Another view of the lookout

Although expecting the family I'd passed to arrive soon, I had the fire tower area to myself the entire time.  It wasn't until I was packing up my lunch that the family emerged from the woods.

Basket for hauling supplies up to the tower

So I snapped a few more photos of this historic lookout tower, and was on my way.

On the National Historic Register!

Nice sign with all the stats

After climbing most of the day, it was time for some sweet downhill!  I contoured around the top of Fivemile Butte, taking in more wildflowers and views before the trail began its steep descent.

Stonecrop ready to bloom

I met a few more mountain bikers, some very slowly grinding their way to the top, but others zipping back downhill.  The most stressful part of the hike, I was constantly on guard, listening for descending bikers.

Sunny balsamroot flower

And although all of the mountain bikers I met were very polite, slowing down as they passed me, and thanking me for stepping off the trail, I didn't care much for sharing the trail with them.  I was always worried I wouldn't hear a biker and get hit before I could get out of the way.

More lupine

So my descent was quicker than I would've normally hiked.  There were tons of pretty purple-blue Jacob's Ladder flowers lining the trail, but I only stopped a couple times for photographs.

Indian Paintbrush joins the party

The forest was interesting too.  It appeared this area had been logged at one time - there were tons of small trees growing across Fivemile Butte's steep slopes.

Views on the trail down

Returning to my car, the empty parking area was now full of vehicles, mostly vans with bike racks.
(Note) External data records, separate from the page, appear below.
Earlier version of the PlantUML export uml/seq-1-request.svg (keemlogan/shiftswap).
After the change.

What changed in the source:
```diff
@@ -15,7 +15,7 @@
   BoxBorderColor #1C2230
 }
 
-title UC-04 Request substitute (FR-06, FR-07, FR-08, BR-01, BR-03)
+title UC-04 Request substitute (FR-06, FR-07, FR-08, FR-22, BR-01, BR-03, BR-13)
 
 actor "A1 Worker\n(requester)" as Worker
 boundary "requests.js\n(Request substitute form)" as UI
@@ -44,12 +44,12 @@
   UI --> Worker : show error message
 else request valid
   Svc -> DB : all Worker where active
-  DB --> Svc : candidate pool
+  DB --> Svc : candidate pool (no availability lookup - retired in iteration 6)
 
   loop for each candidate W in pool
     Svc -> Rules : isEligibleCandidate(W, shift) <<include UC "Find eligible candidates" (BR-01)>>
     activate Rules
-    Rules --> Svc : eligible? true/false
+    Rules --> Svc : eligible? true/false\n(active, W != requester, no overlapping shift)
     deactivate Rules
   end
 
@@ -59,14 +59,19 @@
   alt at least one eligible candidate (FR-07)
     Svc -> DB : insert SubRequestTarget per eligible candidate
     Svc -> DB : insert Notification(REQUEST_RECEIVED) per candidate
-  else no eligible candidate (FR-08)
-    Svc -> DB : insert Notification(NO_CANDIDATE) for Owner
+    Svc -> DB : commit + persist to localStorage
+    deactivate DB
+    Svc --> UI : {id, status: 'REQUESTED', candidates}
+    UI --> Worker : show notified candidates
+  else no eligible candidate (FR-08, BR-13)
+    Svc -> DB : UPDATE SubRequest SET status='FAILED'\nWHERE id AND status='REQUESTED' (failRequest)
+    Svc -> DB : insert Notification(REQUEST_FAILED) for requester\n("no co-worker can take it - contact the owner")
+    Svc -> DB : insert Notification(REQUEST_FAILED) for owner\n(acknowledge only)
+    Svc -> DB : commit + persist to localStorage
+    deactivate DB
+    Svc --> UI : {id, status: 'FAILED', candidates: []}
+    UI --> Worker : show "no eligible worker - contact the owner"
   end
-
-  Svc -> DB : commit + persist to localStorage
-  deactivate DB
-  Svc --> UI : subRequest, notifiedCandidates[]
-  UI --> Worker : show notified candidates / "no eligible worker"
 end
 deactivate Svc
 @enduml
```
Good thing I'd started my hike early!

Jacobs Ladder flowers (I think)

Although my starting point wasn't where I'd initially planned, I was happy with the route I ended up taking.  It was good to get the climbing out of the way first, and visiting the lookout tower later made for a good lunch spot.  Something to look forward to near the end of the hike. 

Another new trail with lovely spring wildflowers, I'll have to return again for fall colors (Rumor has it they are good in this area).  But next time I think I'll pick a weekday to avoid the mountain biking crowd.

7.5 miles, 1400 feet elevation gain.